(Task goal):
Using the listing below, report all lines holding the word "ipynb".

(Data provided):

⁂

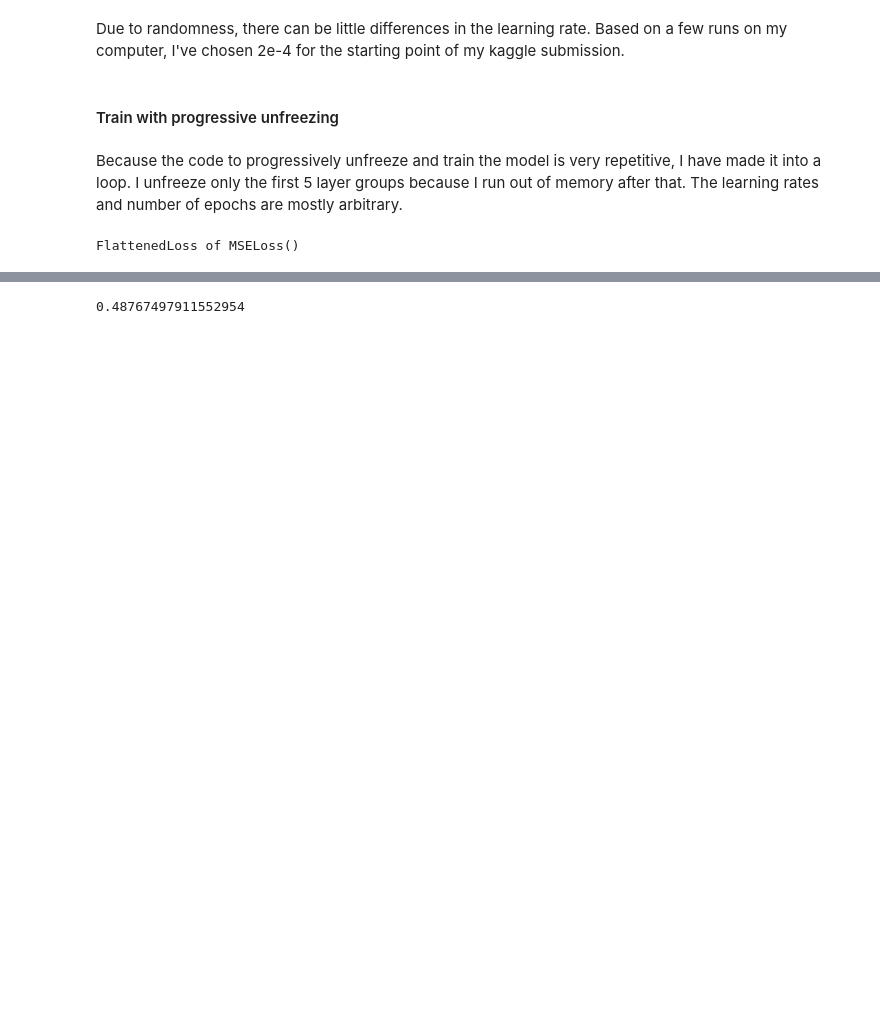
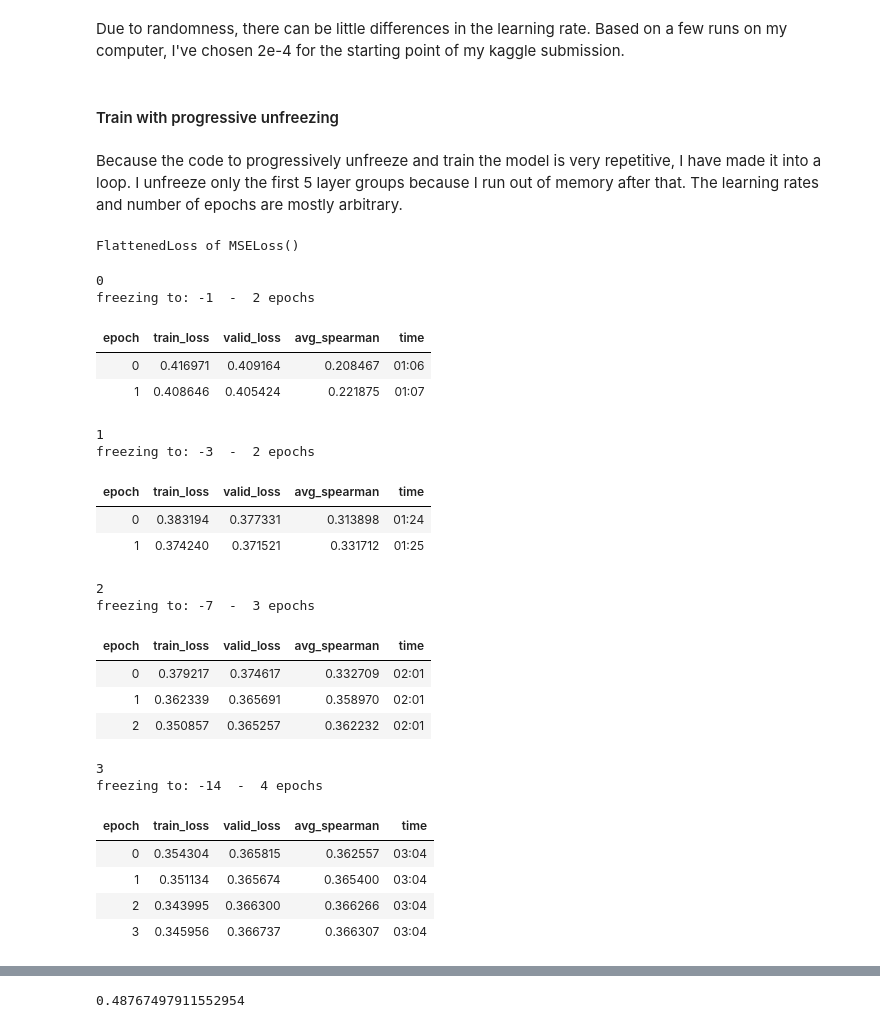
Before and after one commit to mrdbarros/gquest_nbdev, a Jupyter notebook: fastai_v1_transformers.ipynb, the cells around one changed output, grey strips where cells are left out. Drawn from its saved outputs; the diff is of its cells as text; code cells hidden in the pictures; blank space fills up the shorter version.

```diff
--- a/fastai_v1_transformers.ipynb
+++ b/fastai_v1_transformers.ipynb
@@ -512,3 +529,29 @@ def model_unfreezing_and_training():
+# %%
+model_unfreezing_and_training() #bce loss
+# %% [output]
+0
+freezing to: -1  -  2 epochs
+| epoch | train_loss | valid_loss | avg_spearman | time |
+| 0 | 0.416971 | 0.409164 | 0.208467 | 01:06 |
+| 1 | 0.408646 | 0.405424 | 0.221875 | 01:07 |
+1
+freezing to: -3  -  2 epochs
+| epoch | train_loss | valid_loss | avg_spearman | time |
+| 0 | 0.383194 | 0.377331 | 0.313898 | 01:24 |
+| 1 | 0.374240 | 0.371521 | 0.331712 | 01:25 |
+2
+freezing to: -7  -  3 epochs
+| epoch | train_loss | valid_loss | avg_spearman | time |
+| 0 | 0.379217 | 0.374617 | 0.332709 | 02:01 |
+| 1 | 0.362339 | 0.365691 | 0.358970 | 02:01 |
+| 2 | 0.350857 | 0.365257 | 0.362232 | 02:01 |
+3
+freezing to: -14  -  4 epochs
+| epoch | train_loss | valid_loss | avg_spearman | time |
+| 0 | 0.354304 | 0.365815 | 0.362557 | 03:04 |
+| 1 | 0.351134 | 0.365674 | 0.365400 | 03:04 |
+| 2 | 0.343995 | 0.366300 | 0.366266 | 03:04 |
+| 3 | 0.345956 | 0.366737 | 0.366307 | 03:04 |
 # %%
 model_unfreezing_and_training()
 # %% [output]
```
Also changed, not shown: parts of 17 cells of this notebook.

⁂

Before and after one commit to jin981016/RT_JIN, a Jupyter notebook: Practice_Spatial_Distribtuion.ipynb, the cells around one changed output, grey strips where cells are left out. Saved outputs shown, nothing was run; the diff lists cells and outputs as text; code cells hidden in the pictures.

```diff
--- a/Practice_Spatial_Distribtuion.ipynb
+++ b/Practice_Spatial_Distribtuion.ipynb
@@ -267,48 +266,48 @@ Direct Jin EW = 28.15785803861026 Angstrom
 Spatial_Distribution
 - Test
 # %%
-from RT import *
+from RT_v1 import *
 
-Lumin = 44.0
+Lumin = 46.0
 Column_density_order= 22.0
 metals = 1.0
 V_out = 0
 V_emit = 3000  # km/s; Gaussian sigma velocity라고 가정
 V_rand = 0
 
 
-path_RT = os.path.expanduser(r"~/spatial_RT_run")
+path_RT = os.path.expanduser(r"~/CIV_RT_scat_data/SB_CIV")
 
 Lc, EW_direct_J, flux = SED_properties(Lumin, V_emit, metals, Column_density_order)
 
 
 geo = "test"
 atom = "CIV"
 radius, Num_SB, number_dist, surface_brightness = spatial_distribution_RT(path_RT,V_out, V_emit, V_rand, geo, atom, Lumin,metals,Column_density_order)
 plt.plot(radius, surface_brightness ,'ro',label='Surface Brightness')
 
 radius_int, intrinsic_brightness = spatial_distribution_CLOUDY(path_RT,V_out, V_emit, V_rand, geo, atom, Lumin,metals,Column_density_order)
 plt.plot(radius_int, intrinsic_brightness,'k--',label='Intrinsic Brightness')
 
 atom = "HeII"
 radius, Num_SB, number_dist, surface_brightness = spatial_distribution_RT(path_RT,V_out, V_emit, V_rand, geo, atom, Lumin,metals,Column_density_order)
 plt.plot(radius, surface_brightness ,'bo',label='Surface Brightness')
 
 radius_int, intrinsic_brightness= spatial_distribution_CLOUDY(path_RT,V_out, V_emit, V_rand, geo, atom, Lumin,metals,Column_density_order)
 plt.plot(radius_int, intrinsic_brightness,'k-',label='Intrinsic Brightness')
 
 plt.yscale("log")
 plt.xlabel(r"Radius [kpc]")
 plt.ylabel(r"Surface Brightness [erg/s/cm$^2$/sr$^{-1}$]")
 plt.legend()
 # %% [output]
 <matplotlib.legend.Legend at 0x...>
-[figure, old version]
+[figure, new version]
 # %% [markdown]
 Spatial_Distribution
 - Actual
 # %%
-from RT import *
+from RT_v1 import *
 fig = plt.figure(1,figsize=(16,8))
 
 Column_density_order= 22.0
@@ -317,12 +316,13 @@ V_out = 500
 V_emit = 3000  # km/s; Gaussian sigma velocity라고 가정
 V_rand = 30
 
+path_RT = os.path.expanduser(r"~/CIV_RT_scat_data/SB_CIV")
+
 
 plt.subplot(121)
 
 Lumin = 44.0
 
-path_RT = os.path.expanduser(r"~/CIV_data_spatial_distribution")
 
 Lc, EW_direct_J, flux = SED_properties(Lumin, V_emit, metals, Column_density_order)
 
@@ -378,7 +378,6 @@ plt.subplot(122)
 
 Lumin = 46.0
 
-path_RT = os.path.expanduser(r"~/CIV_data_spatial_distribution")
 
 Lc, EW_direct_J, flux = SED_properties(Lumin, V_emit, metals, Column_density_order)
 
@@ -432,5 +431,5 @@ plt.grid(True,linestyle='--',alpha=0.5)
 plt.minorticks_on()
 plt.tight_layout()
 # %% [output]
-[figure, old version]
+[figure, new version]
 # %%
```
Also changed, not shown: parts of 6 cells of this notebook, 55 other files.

⁂

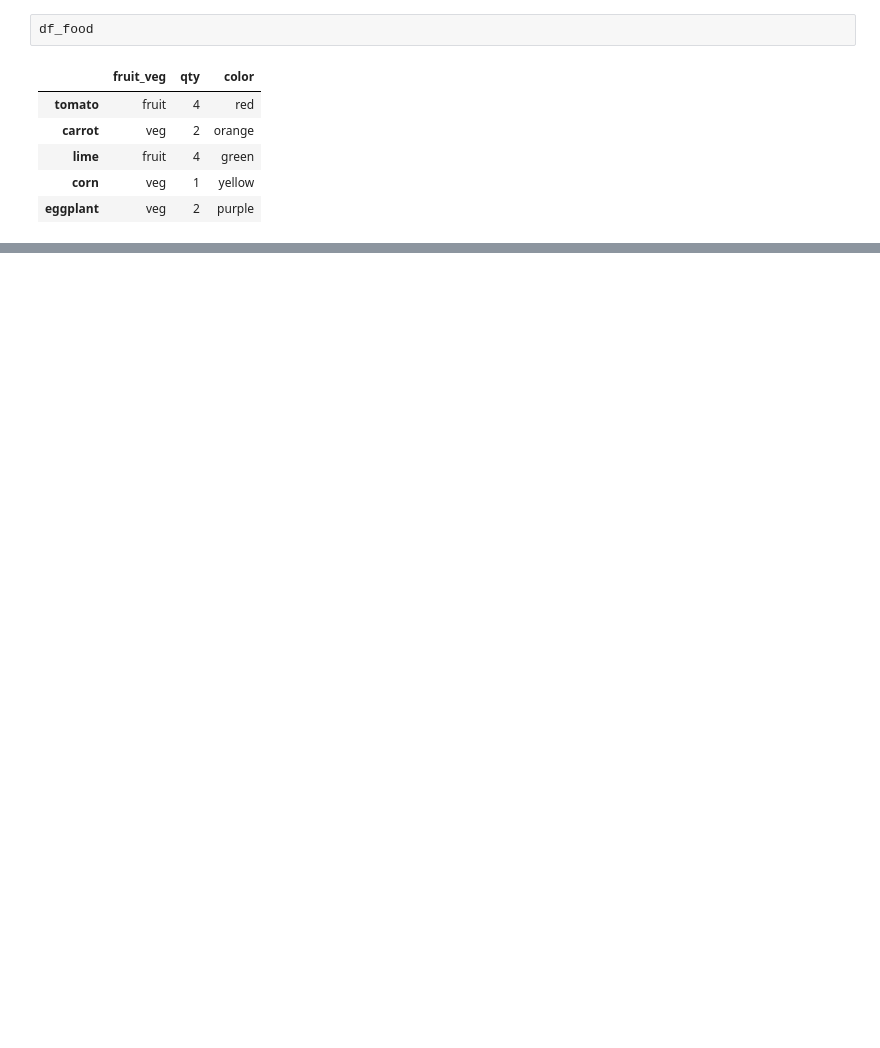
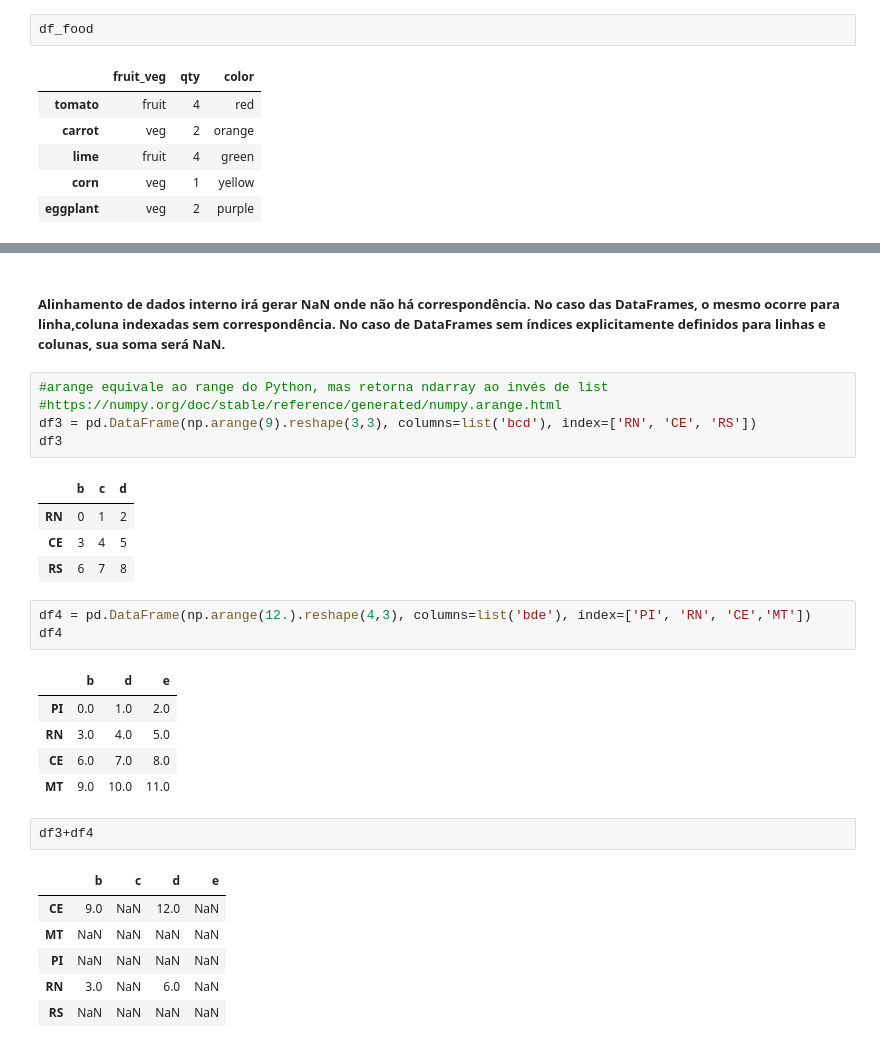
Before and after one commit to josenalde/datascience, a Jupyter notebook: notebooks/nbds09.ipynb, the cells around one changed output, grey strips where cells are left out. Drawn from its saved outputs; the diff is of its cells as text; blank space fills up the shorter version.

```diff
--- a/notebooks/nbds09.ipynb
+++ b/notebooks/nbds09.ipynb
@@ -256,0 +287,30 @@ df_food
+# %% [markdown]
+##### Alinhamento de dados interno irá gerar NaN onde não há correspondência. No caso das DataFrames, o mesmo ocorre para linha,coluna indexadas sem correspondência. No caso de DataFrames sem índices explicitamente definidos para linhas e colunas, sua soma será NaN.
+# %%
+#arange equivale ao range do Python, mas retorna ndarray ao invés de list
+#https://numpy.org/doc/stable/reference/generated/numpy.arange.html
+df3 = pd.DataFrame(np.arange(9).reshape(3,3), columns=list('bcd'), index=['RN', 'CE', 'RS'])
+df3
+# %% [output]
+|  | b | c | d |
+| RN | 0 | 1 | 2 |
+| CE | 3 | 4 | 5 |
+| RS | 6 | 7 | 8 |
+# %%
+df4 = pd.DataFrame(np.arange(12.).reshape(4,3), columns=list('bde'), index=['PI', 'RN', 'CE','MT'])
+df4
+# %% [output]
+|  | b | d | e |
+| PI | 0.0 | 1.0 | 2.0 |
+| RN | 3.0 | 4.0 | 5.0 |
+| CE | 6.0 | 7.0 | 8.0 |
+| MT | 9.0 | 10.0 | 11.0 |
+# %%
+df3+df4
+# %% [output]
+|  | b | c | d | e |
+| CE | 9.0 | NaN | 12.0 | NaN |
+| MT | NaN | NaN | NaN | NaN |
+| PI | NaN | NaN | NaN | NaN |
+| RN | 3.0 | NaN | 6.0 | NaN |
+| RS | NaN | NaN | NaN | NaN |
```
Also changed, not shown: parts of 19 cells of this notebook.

⁂

(Result of this task):
Before and after one commit to mrdbarros/gquest_nbdev, a Jupyter notebook: fastai_v1_transformers.ipynb, the cells around one changed output, grey strips where cells are left out. Drawn from its saved outputs; the diff is of its cells as text; code cells hidden in the pictures; blank space fills up the shorter version.
--- a/fastai_v1_transformers.ipynb
+++ b/fastai_v1_transformers.ipynb
Before and after one commit to jin981016/RT_JIN, a Jupyter notebook: Practice_Spatial_Distribtuion.ipynb, the cells around one changed output, grey strips where cells are left out. Saved outputs shown, nothing was run; the diff lists cells and outputs as text; code cells hidden in the pictures.
--- a/Practice_Spatial_Distribtuion.ipynb
+++ b/Practice_Spatial_Distribtuion.ipynb
Before and after one commit to josenalde/datascience, a Jupyter notebook: notebooks/nbds09.ipynb, the cells around one changed output, grey strips where cells are left out. Drawn from its saved outputs; the diff is of its cells as text; blank space fills up the shorter version.
--- a/notebooks/nbds09.ipynb
+++ b/notebooks/nbds09.ipynb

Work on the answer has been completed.